(Before-and-after change data)
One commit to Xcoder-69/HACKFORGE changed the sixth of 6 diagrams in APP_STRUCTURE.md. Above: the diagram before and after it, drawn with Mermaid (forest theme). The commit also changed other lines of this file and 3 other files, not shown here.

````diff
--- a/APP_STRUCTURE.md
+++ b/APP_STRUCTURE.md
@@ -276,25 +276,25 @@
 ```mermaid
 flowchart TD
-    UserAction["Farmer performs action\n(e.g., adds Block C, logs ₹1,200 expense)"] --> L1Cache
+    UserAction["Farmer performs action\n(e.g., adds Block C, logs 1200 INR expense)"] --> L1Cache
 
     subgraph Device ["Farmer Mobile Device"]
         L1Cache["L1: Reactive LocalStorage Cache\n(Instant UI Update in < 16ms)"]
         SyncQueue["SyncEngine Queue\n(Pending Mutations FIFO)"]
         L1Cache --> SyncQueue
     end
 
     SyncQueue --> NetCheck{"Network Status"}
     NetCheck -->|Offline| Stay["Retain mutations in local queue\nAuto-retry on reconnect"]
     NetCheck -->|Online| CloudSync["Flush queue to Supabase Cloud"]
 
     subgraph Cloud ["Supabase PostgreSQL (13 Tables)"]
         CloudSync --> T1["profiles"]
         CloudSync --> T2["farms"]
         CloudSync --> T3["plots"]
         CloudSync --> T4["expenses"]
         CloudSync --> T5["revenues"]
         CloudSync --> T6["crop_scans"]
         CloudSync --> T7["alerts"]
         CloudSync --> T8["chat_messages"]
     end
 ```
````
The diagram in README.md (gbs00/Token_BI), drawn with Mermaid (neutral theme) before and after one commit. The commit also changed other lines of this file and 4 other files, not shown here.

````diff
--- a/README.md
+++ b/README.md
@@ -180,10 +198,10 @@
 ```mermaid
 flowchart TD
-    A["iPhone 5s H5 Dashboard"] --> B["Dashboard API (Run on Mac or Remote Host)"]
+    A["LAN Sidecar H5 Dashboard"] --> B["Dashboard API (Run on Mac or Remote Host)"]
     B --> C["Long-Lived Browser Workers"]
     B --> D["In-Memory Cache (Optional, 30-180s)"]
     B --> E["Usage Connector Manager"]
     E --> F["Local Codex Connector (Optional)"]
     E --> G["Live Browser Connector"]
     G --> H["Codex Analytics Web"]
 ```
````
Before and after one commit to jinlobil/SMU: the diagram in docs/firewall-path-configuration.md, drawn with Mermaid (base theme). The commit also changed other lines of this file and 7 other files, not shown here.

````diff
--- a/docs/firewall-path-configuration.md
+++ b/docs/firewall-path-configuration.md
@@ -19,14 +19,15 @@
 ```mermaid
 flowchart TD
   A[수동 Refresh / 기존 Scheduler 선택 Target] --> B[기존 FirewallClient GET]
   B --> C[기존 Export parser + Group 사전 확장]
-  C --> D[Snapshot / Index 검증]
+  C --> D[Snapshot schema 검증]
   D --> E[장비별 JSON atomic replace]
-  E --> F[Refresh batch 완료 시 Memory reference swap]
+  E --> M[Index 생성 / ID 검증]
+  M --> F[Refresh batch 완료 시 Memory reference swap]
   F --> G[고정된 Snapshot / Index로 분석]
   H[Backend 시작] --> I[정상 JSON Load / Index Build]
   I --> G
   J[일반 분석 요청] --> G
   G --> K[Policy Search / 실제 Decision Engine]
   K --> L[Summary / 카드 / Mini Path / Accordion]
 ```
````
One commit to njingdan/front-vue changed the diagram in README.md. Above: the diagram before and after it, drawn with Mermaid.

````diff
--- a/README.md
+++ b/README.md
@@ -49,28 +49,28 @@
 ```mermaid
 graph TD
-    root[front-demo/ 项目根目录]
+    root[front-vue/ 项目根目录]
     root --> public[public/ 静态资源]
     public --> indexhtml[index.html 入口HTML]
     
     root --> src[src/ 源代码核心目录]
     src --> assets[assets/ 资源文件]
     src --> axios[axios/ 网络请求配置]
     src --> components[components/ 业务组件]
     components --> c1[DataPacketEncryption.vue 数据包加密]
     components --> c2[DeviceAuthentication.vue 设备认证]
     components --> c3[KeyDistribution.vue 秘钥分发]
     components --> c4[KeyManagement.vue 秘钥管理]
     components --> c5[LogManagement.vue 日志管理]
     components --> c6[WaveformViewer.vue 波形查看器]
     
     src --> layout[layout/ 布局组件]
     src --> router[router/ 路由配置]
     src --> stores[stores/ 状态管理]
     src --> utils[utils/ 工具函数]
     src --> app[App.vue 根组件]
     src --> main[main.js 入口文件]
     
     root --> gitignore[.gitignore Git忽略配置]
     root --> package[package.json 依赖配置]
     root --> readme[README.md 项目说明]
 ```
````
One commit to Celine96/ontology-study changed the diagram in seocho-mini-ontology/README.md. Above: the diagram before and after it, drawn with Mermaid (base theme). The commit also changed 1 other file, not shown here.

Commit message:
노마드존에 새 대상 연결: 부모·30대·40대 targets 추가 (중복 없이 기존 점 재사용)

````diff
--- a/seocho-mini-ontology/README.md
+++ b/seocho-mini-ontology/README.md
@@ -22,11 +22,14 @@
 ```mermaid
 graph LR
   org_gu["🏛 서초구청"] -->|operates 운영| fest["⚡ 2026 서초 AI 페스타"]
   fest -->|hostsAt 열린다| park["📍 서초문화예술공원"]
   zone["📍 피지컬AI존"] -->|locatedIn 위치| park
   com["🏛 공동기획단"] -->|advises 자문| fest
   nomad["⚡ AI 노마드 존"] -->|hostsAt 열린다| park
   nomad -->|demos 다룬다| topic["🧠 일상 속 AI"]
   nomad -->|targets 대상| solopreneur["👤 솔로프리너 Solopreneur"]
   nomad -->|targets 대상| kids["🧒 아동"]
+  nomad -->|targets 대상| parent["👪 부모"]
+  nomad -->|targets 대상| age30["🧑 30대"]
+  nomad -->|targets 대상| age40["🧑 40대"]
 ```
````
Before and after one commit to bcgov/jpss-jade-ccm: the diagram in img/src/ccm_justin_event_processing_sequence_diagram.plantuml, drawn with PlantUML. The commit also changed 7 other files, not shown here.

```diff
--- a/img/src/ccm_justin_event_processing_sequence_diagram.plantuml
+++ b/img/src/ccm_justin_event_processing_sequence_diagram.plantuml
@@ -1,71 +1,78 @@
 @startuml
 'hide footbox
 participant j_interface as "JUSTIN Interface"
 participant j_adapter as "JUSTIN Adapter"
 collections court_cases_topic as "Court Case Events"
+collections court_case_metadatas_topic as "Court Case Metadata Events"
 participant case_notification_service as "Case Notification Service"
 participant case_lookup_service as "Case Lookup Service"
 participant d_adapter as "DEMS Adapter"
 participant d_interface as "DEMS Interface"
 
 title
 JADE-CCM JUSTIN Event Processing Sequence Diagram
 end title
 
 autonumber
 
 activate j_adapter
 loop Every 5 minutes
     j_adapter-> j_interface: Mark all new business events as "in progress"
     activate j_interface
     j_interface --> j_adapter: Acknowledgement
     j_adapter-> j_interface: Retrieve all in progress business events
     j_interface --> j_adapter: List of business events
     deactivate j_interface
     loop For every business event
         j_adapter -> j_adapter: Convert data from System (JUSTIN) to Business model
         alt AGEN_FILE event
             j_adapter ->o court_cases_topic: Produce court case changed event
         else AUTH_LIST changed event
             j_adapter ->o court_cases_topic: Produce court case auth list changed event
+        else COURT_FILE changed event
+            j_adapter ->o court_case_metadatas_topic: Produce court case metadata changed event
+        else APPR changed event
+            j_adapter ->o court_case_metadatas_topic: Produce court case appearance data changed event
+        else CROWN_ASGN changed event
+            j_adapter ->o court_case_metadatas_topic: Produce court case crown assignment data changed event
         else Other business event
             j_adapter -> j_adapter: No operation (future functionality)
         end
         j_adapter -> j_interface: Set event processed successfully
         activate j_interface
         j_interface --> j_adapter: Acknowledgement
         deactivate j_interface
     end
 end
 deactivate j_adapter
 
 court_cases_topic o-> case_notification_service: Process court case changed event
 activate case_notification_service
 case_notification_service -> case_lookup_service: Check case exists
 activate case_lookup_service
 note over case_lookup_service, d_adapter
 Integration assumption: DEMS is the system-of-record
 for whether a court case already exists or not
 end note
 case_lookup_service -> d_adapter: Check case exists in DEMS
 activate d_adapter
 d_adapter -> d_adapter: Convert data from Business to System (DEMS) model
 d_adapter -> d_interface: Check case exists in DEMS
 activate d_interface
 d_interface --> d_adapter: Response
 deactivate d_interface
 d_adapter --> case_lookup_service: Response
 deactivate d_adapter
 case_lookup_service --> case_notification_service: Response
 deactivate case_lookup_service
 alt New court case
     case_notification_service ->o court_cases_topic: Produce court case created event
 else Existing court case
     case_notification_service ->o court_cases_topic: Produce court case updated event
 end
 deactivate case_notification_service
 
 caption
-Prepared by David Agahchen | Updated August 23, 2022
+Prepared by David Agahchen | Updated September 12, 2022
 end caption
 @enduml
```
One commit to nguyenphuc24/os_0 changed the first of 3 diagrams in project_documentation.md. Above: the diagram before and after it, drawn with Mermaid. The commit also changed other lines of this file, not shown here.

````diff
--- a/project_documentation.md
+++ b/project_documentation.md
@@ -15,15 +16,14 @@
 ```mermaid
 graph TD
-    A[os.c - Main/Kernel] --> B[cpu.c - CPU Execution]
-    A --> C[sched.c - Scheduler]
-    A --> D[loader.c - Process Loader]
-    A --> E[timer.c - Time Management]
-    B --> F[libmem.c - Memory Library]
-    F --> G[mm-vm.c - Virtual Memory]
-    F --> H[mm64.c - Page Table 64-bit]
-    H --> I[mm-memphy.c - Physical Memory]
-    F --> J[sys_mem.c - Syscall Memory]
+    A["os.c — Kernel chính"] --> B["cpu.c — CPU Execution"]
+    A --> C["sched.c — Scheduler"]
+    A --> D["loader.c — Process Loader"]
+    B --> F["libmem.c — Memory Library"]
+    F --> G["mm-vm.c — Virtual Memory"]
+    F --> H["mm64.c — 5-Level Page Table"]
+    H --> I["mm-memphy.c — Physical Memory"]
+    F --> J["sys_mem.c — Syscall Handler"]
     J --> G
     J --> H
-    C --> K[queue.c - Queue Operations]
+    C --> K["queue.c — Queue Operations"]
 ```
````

◆ **WHAT THE TASK REQUIRES**: The expected answer is every line above in which the word "else" appears.

◆ **ANSWER BOX**:
         else AUTH_LIST changed event
+        else COURT_FILE changed event
+        else APPR changed event
+        else CROWN_ASGN changed event
         else Other business event
 else Existing court case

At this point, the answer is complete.